Second, it is likely that as the business grows and the benefits to revenue creation and CAPEX controls of server virtualization or compute clustering are realized, there will be a need to scale well beyond the current limitations of the V12 example. The problem is there is no way to simply add two more cylinders to a V12. Instead, a whole new engine must be purchased.

This requirement may come from the need to support additional virtualization hosts with even denser virtual machines or increased parallelism from a compute grid. It could also come from the storage controller or NAS head being saturated by the number of drives it has to send and receive requests to. Unfortunately, the upgrade for most storage systems is not granular. If all that is needed is more inbound storage connectivity, the whole engine must be thrown out.

This has a dramatic impact well beyond the additional cost of a new engine. Now work must all but stop while decisions are made as to what data to migrate, when to start the migration and then wait for the migration to complete. This, especially in some of the simulation environments where data sets can be measured in the hundreds of TB's, could take weeks if not longer to migrate.

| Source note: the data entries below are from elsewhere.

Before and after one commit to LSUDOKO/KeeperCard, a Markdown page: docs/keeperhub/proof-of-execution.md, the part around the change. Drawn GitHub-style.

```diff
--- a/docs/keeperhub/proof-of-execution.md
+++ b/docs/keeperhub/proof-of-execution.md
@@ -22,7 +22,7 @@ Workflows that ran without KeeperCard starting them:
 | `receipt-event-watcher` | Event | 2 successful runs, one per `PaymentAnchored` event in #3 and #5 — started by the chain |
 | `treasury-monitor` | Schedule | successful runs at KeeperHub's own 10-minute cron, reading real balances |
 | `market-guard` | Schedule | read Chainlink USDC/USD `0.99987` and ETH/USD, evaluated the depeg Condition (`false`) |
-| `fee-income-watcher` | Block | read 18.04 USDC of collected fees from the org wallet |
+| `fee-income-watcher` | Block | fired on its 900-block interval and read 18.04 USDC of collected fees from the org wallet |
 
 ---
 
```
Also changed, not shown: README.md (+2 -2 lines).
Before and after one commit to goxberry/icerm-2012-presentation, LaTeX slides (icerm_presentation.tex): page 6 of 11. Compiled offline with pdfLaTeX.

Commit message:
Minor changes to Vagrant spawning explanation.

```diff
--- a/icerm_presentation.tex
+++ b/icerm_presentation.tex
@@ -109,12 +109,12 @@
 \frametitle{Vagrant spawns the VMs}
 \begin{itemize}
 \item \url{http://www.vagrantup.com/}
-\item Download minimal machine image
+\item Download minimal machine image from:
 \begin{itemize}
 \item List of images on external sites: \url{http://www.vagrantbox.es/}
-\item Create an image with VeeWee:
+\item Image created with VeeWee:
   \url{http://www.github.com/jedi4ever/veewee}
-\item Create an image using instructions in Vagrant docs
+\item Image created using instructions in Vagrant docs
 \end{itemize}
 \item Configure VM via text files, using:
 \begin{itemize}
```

Finally, even if the organization could cost justify the purchase of a V12 storage engine, rationalize the eventual need to buy a V16 in the future and deal with the associated migration challenges, there is still the underling problem of file system size. Most file systems are limited to a range of 8 to 16TB's. While some have expanded beyond that they do so at the risk of lower performance expectations.

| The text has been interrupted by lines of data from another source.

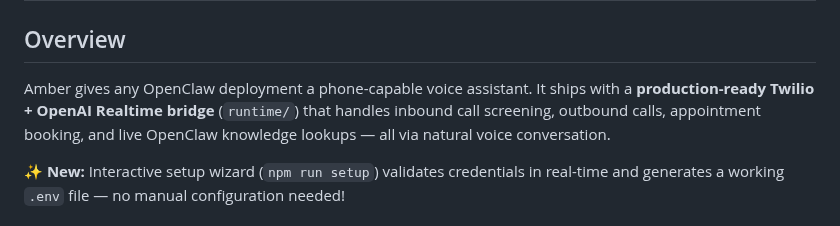
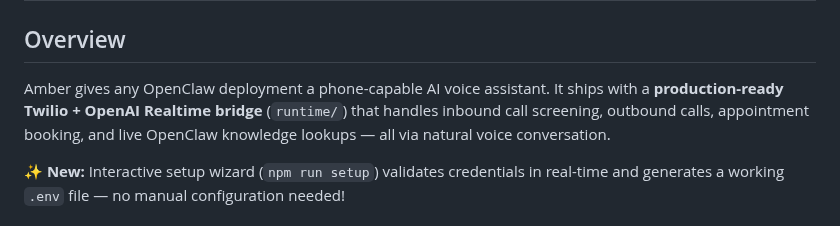
Before and after one commit to batthis/amber-openclaw-voice-agent, a Markdown page: SKILL.md, the part around the change. GitHub-like rendering.

```diff
--- a/SKILL.md
+++ b/SKILL.md
@@ -10,7 +10,7 @@ metadata: {"openclaw":{"emoji":"☎️","requires":{"env":["TWILIO_ACCOUNT_SID",
 
 ## Overview
 
-Amber gives any OpenClaw deployment a phone-capable voice assistant. It ships with a **production-ready Twilio + OpenAI Realtime bridge** (`runtime/`) that handles inbound call screening, outbound calls, appointment booking, and live OpenClaw knowledge lookups — all via natural voice conversation.
+Amber gives any OpenClaw deployment a phone-capable AI voice assistant. It ships with a **production-ready Twilio + OpenAI Realtime bridge** (`runtime/`) that handles inbound call screening, outbound calls, appointment booking, and live OpenClaw knowledge lookups — all via natural voice conversation.
 
 **✨ New:** Interactive setup wizard (`npm run setup`) validates credentials in real-time and generates a working `.env` file — no manual configuration needed!
 
```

As stated earlier, the impact of a limited file system size is felt both by the inherent limit plus by the limited number of spindles that can be configured per file system. Again if higher capacity but similar performing drives are purchased it no longer takes many drives to reach the capacity limitations of a file system.

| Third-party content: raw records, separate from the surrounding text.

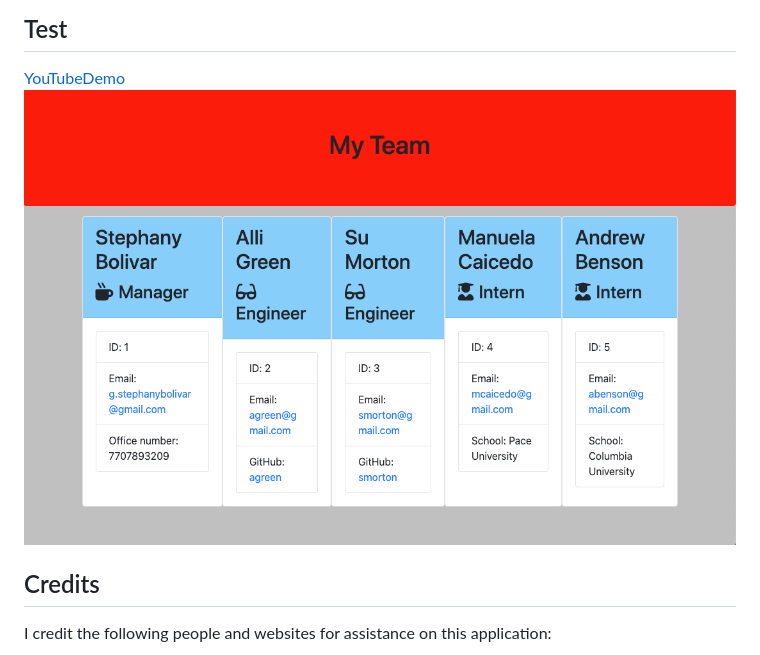
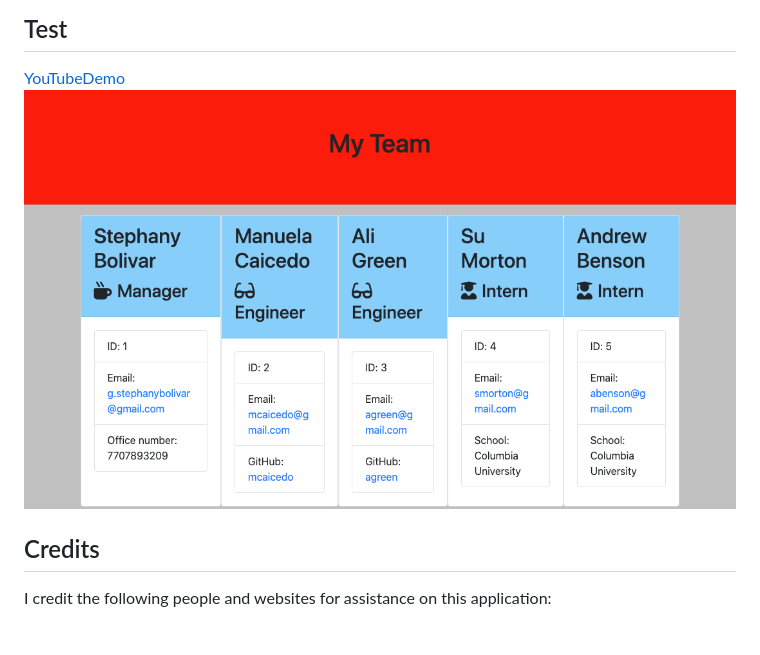
Before and after one commit to gstephbolivar/engineering-team-generator, a Markdown page: README.md, the part around the change. GitHub-like rendering; pictures changed too: images/team-homepage.png (deleted), images/team-homepage2.png (added).

```diff
--- a/README.md
+++ b/README.md
@@ -42,7 +42,7 @@ A user can contribute by creating more styling to the html documents to allow th
 ## Test
 
 [YouTubeDemo](https://www.youtube.com/watch?v=Dwb10482duM&feature=youtu.be)
-![TeamHomePage](./images/team-homepage.png)
+![TeamHomePage](./images/team-homepage2.png)
 
 ## Credits
 
```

File system limitation also impacts the speed at which new capacity can be brought online and made available to users. While many storage solutions feature live, non-disruptive disk storage capacity upgrades and some even allow for uninterrupted expansion of existing LUNs or file systems, these niceties break when a file system

is at its limits.

When a file system is at its maximum size, the new capacity has to be assigned to a new file system. Then time has to be spent deciding which data to migrate to the new file system. In this instance, down time often is incurred while the job move takes place.

One potential work around for limited file size is virtualized file systems that logically sew two disparate file systems together, even when the components of the file systems are on different storage controller heads. While these solutions work well to help with file system and storage management, they do little to address storage performance challenges. This is because the level of granularity is typically at a folder level or lower. As a result, the individual heads or storage controllers can not simultaneously provide assistance to a hot area of a particular file system and once again the single head or controller becomes the bottleneck.

As stated in our earlier article NAS is a preferred platform for these applications but many customers look to a SAN to address some of the performance problem. Reality is that both storage types have the similar limitation of being bottlenecked at both the data path going into the storage controller or NAS head or being bottlenecked at the processing capability of the controller/head itself.

The Answer is in front of us

The answer for solving the storage I/O problem is to leverage the same technology that moved the bottleneck to the storage in the first place. Scale-out the storage environment similarly to the infrastructure now common in the compute layer. By developing a clustered approach similar to Isilon's Scale-out NAS, infrastructure drive spindles can be added to match the number of requests by the compute platform on a pay as you grow basis without worrying about hitting the performance wall of legacy storage systems.

In our next article we will discuss how scale-out NAS may be the ideal storage solution for the modern scale-out data center.